In a historic move workers in McDonald’s outlets in Cambridge and Crayford have gone on strike over low wages and insecure employment. The industrial action was organised by workers and the Bakers, Food and Allied Workers’ Union (BFAWU) who have courageously taken on one of the largest companies in the world. But successes in this area from across the globe have shown that workers can successfully lobby for better working conditions. This action can bring about real change but only if the struggle of these workers is highlighted and staff at other fast food outlets unionise.
Because Parliament is in recess most political news has moved into two distinct categories: commentary on reports that were going to come out anyway or political gossip and speculation. One story that is gaining popularity in some parts of the press is the idea of outspoken Conservative MP Jacob Rees-Mogg launching a leadership to replace Theresa May as Tory Party leader. If such a bid was successful Rees-Mogg would also become Prime Minister, the third of which in two years. People began to talk about how ‘funny’ the idea of a Rees-Mogg premiership would be but the notion of the MP for North East Somerset becoming Prime Minister should jolt the Left out of any complacency that they may have slipped into after May’s failure to form a majority government at the last election. A side note is that all references to Rees-Mogg’s voting record come from TheyWorkForYou.com.

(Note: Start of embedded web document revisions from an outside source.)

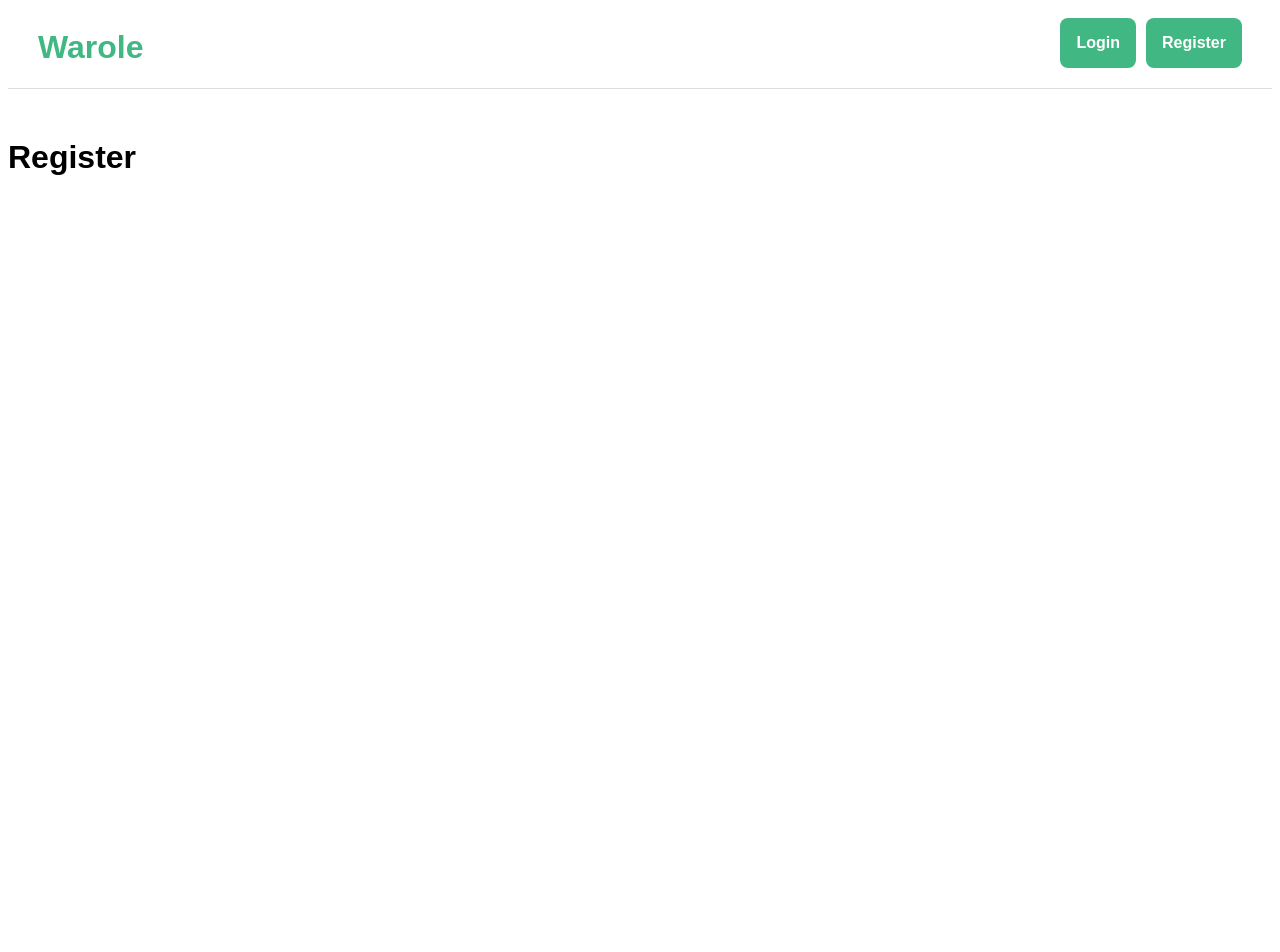
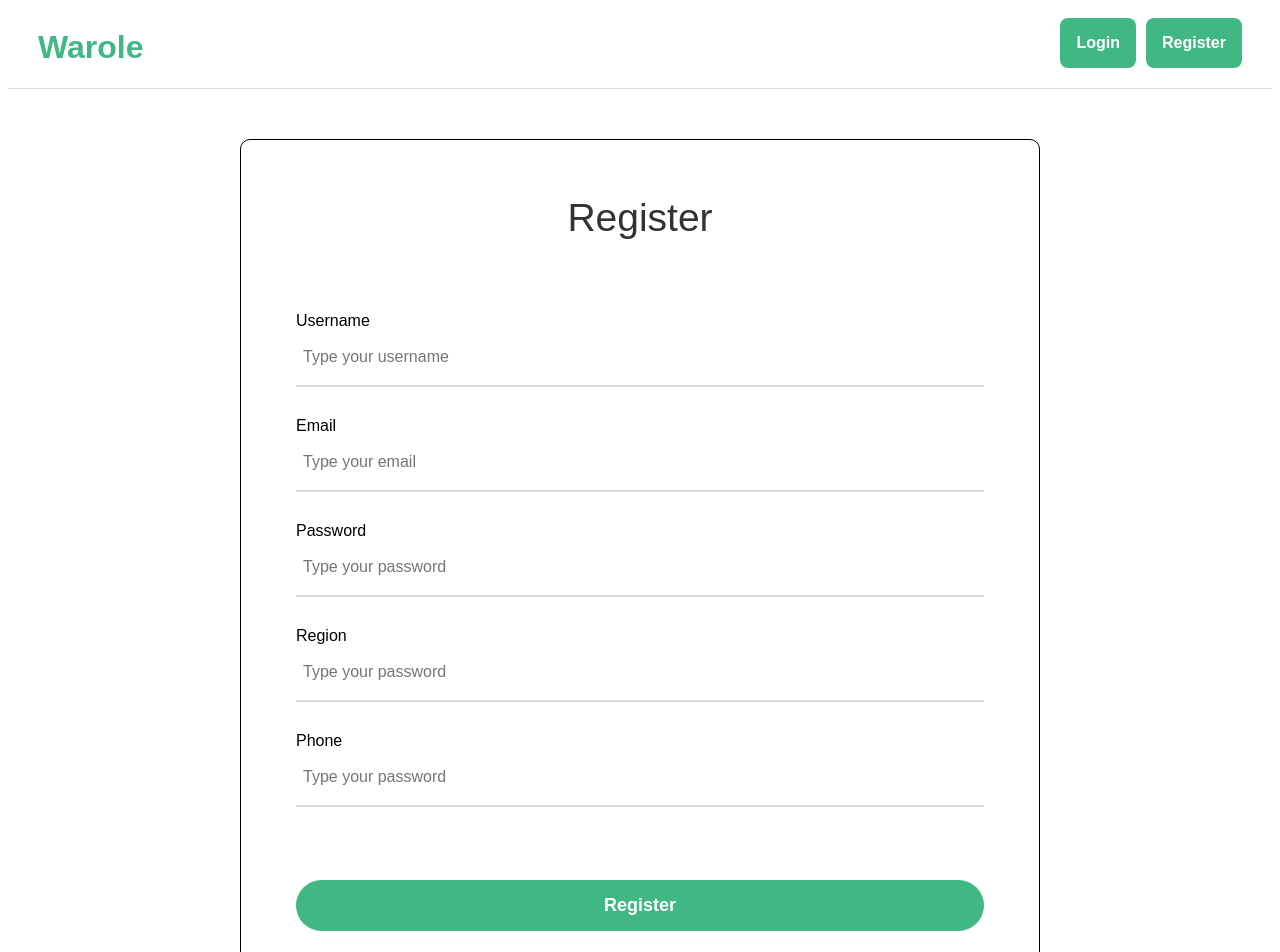
Before and after one commit to rifkyhilman/Warole-client, a Vue app: page /register in a window 1280 px wide. Shown: the top 952 px of the page. Before the commit the page ends 800 px from the top, so only its background shows below. Built offline with nearby package versions, Linux system fonts and the light colour scheme.

Commit message:
:lipstick: Add UI register unfinished
add UI register unfinished

```diff
--- a/src/components/Navbar.vue
+++ b/src/components/Navbar.vue
@@ -47,4 +47,5 @@
         outline: 0;
         padding: 16px;
     }
+
 </style>
--- a/src/views/register/index.vue
+++ b/src/views/register/index.vue
@@ -1,7 +1,33 @@
 <!-- eslint-disable vue/multi-word-component-names -->
 <template>
-    <div>
-        <h1>Register</h1>
+    <div id="page-wrap">
+        <div class="from">
+            <form action="">
+                <span id="form-title">Register</span>
+                <div class="wrap-input">
+                    <label for="name">Username</label>
+                    <input class="input" type="text" placeholder="Type your username" required>
+                </div>
+                <div class="wrap-input">
+                    <label for="name">Email</label>
+                    <input class="input" type="email" placeholder="Type your email" required>
+                </div>
+                <div class="wrap-input">
+                    <label for="name">Password</label>
+                    <input class="input" type="password" placeholder="Type your password" required>
+                </div>
+                <div class="wrap-input">
+                    <label for="password">Region</label>
+                    <input class="input" type="text" placeholder="Type your password" required>
+                </div>
+                <div class="wrap-input">
+                    <label for="number">Phone</label>
+                    <input class="input" type="number" placeholder="Type your password" required>
+                </div>
+                <!-- <div id="text-right">Forgot Password?</div> -->
+                <button> Register </button>
+            </form>
+        </div>
     </div>
 </template>
 
@@ -11,6 +37,57 @@ export default {
 }
 </script>
 
-<style>
+<style scoped>
+    .from {
+        padding: 55px;
+        border: 1px solid black;
+        border-radius: 10px;
+    }
 
+    #form-title {
+        display: block;
+        font-size: 39px;
+        color: #333;
+        line-height: 1.2;
+        text-align: center;
+        padding-bottom: 40px
+    }
+
+    .input {
+        font-size: 16px;
+        color: #333;
+        line-height: 1.2;
+        display: block;
+        width: 100%;
+        height: 55px;
+        background: transparent;
+        border-radius: 3px;
+        padding: 7px;
+        border: none;
+    }
+
+    .wrap-input {
+        border-bottom: 2px solid #d9d9d9;
+        margin-bottom: 23px;
+    }
+
+    label {
+        display: block;
+        margin-top: 30px;
+        font-size: 16px;
+        font-weight: 500;
+    }
+
+    button {
+        margin-top: 50px;
+        width: 100%;
+        background-color: #41B883;
+        color: white;
+        padding: 15px 0;
+        font-size: 18px;
+        font-weight: 600;
+        border-radius: 50px;
+        cursor: pointer;
+        border: none;
+    }
 </style>
```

The Secretary of State for Women’s and Equalities Justine Greening has announced that there will be a consultation on a piece of legislation that would significantly change the legal status of transgender people in British society. The government have also announced a change to the rules regarding blood donation that will benefit gay and bisexual men. These measures are important and should be welcomed, however that should not mean that pressure on the government should be alleviated. Additionally, some aspects of society are still hostile towards the very idea of transgender equality and conversations need to be had so that so that our fellow citizens feel welcome in society.

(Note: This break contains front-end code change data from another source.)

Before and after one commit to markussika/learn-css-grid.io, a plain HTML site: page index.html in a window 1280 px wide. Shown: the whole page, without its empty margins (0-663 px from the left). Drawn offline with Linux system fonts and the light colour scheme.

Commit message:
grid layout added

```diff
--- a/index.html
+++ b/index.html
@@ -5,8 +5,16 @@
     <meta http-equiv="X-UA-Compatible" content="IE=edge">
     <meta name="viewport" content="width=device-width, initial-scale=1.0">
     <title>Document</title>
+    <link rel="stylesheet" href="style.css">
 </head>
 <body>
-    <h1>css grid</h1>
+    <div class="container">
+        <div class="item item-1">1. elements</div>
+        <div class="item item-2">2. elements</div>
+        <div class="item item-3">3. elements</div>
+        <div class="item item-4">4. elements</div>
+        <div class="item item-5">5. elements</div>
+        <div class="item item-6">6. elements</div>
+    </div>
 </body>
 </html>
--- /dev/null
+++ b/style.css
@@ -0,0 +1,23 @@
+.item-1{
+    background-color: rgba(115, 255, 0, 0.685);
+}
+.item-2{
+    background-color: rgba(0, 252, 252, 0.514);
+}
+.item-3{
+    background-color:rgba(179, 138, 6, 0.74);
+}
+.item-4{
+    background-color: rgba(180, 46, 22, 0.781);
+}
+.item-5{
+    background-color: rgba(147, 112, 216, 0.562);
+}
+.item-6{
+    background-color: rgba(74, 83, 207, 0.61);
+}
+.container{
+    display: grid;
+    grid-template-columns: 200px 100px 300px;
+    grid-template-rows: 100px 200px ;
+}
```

Another day and another Brexit problem for the government. In order for Theresa May to begin legislating on Britain’s exit from the European Union, the government must receive a legislative consent motion (LCM) from the devolved administrations. Due to the breakdown of the power-sharing agreement in Northern Ireland, this therefore means that the Scottish and Welsh governments need to consent to Brexit legislation. However Scottish First Minister Nicola Sturgeon and Welsh First Minister Carwyn Jones have said that unless they have a role in the Brexit talks, they wouldn’t pass an LCM. Whilst Westminster can, legally speaking, begin legislating on Brexit without LCMs from Holyrood and Cardiff, this would be politically problematic for the government to say the least.

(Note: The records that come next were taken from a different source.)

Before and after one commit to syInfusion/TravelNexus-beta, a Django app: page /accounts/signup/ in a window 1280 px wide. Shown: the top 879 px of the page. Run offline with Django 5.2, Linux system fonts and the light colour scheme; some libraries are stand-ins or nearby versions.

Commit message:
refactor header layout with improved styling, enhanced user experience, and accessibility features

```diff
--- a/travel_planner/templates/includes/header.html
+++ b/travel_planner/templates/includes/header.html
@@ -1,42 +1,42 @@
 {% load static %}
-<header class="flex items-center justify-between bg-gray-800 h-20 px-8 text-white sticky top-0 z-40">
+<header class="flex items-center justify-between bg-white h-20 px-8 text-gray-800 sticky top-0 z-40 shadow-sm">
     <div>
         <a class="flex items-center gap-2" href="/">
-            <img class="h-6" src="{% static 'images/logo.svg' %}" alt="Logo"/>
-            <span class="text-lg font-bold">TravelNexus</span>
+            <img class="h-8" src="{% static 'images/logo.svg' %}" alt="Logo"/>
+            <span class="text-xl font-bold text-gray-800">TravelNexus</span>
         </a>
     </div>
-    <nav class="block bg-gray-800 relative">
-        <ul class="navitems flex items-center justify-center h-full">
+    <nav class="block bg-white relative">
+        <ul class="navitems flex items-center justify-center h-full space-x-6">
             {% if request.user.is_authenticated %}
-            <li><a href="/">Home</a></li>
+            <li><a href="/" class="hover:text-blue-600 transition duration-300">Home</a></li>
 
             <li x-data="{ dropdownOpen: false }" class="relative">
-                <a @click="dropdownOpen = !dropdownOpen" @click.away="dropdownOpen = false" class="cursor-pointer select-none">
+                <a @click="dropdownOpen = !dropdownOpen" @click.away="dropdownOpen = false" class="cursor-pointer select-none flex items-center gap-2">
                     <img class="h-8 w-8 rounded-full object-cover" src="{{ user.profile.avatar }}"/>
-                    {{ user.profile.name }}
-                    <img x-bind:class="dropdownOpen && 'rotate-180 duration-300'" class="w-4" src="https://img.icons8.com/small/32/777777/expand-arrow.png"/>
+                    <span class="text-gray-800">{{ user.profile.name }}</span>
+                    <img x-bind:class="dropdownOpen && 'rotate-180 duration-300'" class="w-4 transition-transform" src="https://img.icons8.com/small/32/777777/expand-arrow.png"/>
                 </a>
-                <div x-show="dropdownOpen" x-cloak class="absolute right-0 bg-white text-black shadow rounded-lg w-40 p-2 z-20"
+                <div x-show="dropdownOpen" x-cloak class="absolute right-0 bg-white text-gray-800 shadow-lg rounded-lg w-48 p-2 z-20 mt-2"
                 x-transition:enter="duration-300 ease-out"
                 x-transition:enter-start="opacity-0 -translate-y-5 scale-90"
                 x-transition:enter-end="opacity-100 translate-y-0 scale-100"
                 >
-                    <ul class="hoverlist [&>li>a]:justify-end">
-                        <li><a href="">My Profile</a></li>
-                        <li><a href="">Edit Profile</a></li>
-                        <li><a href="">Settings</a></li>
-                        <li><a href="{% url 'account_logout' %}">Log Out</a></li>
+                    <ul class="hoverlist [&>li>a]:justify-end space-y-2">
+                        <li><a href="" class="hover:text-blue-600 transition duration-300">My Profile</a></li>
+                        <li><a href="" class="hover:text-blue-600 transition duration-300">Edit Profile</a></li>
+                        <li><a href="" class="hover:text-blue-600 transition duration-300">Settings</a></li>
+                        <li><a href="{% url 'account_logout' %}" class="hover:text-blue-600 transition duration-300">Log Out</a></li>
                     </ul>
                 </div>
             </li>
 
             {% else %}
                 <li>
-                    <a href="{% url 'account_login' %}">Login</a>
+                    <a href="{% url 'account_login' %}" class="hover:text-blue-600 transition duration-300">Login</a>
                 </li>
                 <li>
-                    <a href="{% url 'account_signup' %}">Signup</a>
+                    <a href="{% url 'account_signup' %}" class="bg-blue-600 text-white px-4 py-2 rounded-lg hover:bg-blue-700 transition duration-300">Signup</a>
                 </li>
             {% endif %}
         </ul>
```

The general election result caught many by surprise but when it became clear that the Tories would fall short of a majority all media attention turned to the prospect of the Tory-DUP agreement to keep the government going. This went into overdrive when Lib Dem leader Tim Farron ruled out any coalition or agreement with the Conservatives. With all other MPs in parties openly hostile to the Tories, with the exception of the DUP, the Conservatives found themselves backed into a corner but there remain problems with what they wish to achieve.
Theresa May is, to quote George Osborne, “a dead woman walking” and today’s Queen’s Speech perfectly exemplified this fact. May had initially intended that the announcement of a date for the speech would be a way of gaining leverage on the DUP but this did not happen and as a result there is not yet a formal arrangement in place to prop up a Tory minority government. Because of this political uncertainty the speech was devoid of serious proposals other than vague statements about Brexit that could be interpreted in different ways depending on one’s views of the EU, and a notable absence of proposals that were in the Conservative manifesto. Continue reading →
The Labour Party is in a strong position after this election but that must not be taken for granted. The party’s support is at its highest level for a number of years and this was in spite of an incredibly hostile print media response to senior Labour figures. Hopefully the influence of The Sun, The Mail and other papers of their ilk is one the decline but in the short-term they shall still be around. Let’s face facts, Labour lost the election because they didn’t win the most seats or get the most votes. But if Labour is to build on the successes that it did have at this election then it needs to understand what happened and think quickly about the future.